*PROBLEM STATEMENT*. Your task is to copy the listing exactly. Drop any pictures from the copy.

*DATA SHOWN*.
*** Block opens ***
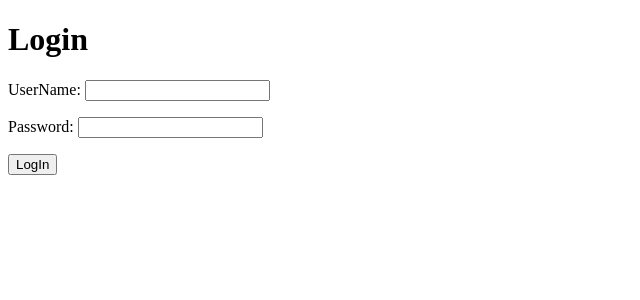
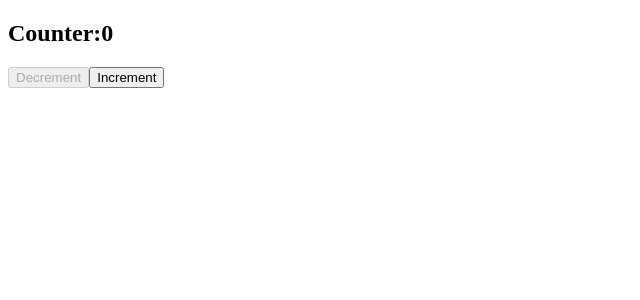
Before and after one commit to cmaalik97/Dugsiiye-ReactJs-Exercise, a React (Vite) app in the folder AnswersExercise/: page / in a window 1280 px wide. Shown: the top 300 px of the page, without its empty margins (0-640 px from the left). Built offline with nearby package versions, Linux system fonts and the light colour scheme.

Commit message:
Exercise 12

```diff
--- a/AnswersExercise/src/App.jsx
+++ b/AnswersExercise/src/App.jsx
@@ -14,6 +14,7 @@ import ConditonRendering from "./Dugsiye/Learning/ConditionRendering";
 import Notification from "./Dugsiye/Learning/Notification";
 import Toggole from "./Dugsiye/Learning/Toggole";
 import UserLogin from "./Dugsiye/Exercise11/UserLogin";
+import Counter from "./Dugsiye/Exercise12/Counter";
 // import DataFetching from "./Dugsiye/Learning/DataFetching";
 
 // import Timing from "./Dugsiye/Learning/Timing";
@@ -88,7 +89,8 @@ function App(){
    {/* <Notification message={notification}/> */}
 
    {/* <Toggole/> */}
-   <UserLogin/>
+   {/* <UserLogin/> */}
+   <Counter/>
   </>
 }
 export default App;
--- /dev/null
+++ b/AnswersExercise/src/Dugsiye/Exercise12/Counter.jsx
@@ -0,0 +1,20 @@
+import { useState } from "react";
+
+function Counter(){
+    const [count , setCount]=useState(0)
+    const decrement=()=>{
+        count >0 && (setCount (count -1))
+
+    }
+    const increment=()=>{
+        setCount(count + 1)
+    }
+    return (
+        <div>
+            <h2>Counter:{count}</h2>
+            <button onClick={decrement} disabled={count === 0}>Decrement</button>
+            <button onClick={increment}>Increment</button>
+        </div>
+    )
+}
+export default Counter;
```
Also changed, not shown: AnswersExercise/src/Dugsiye/Exercise12/README.md (added), AnswersExercise/src/Dugsiye/Exercise12/Screenshot 2026-05-04 074537.png (added).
*** Block closes ***
*TASK OUTPUT*.
Before and after one commit to cmaalik97/Dugsiiye-ReactJs-Exercise, a React (Vite) app in the folder AnswersExercise/: page / in a window 1280 px wide. Shown: the top 300 px of the page, without its empty margins (0-640 px from the left). Built offline with nearby package versions, Linux system fonts and the light colour scheme.

Commit message:
Exercise 12

```diff
--- a/AnswersExercise/src/App.jsx
+++ b/AnswersExercise/src/App.jsx
@@ -14,6 +14,7 @@ import ConditonRendering from "./Dugsiye/Learning/ConditionRendering";
 import Notification from "./Dugsiye/Learning/Notification";
 import Toggole from "./Dugsiye/Learning/Toggole";
 import UserLogin from "./Dugsiye/Exercise11/UserLogin";
+import Counter from "./Dugsiye/Exercise12/Counter";
 // import DataFetching from "./Dugsiye/Learning/DataFetching";
 
 // import Timing from "./Dugsiye/Learning/Timing";
@@ -88,7 +89,8 @@ function App(){
    {/* <Notification message={notification}/> */}
 
    {/* <Toggole/> */}
-   <UserLogin/>
+   {/* <UserLogin/> */}
+   <Counter/>
   </>
 }
 export default App;
--- /dev/null
+++ b/AnswersExercise/src/Dugsiye/Exercise12/Counter.jsx
@@ -0,0 +1,20 @@
+import { useState } from "react";
+
+function Counter(){
+    const [count , setCount]=useState(0)
+    const decrement=()=>{
+        count >0 && (setCount (count -1))
+
+    }
+    const increment=()=>{
+        setCount(count + 1)
+    }
+    return (
+        <div>
+            <h2>Counter:{count}</h2>
+            <button onClick={decrement} disabled={count === 0}>Decrement</button>
+            <button onClick={increment}>Increment</button>
+        </div>
+    )
+}
+export default Counter;
```
Also changed, not shown: AnswersExercise/src/Dugsiye/Exercise12/README.md (added), AnswersExercise/src/Dugsiye/Exercise12/Screenshot 2026-05-04 074537.png (added).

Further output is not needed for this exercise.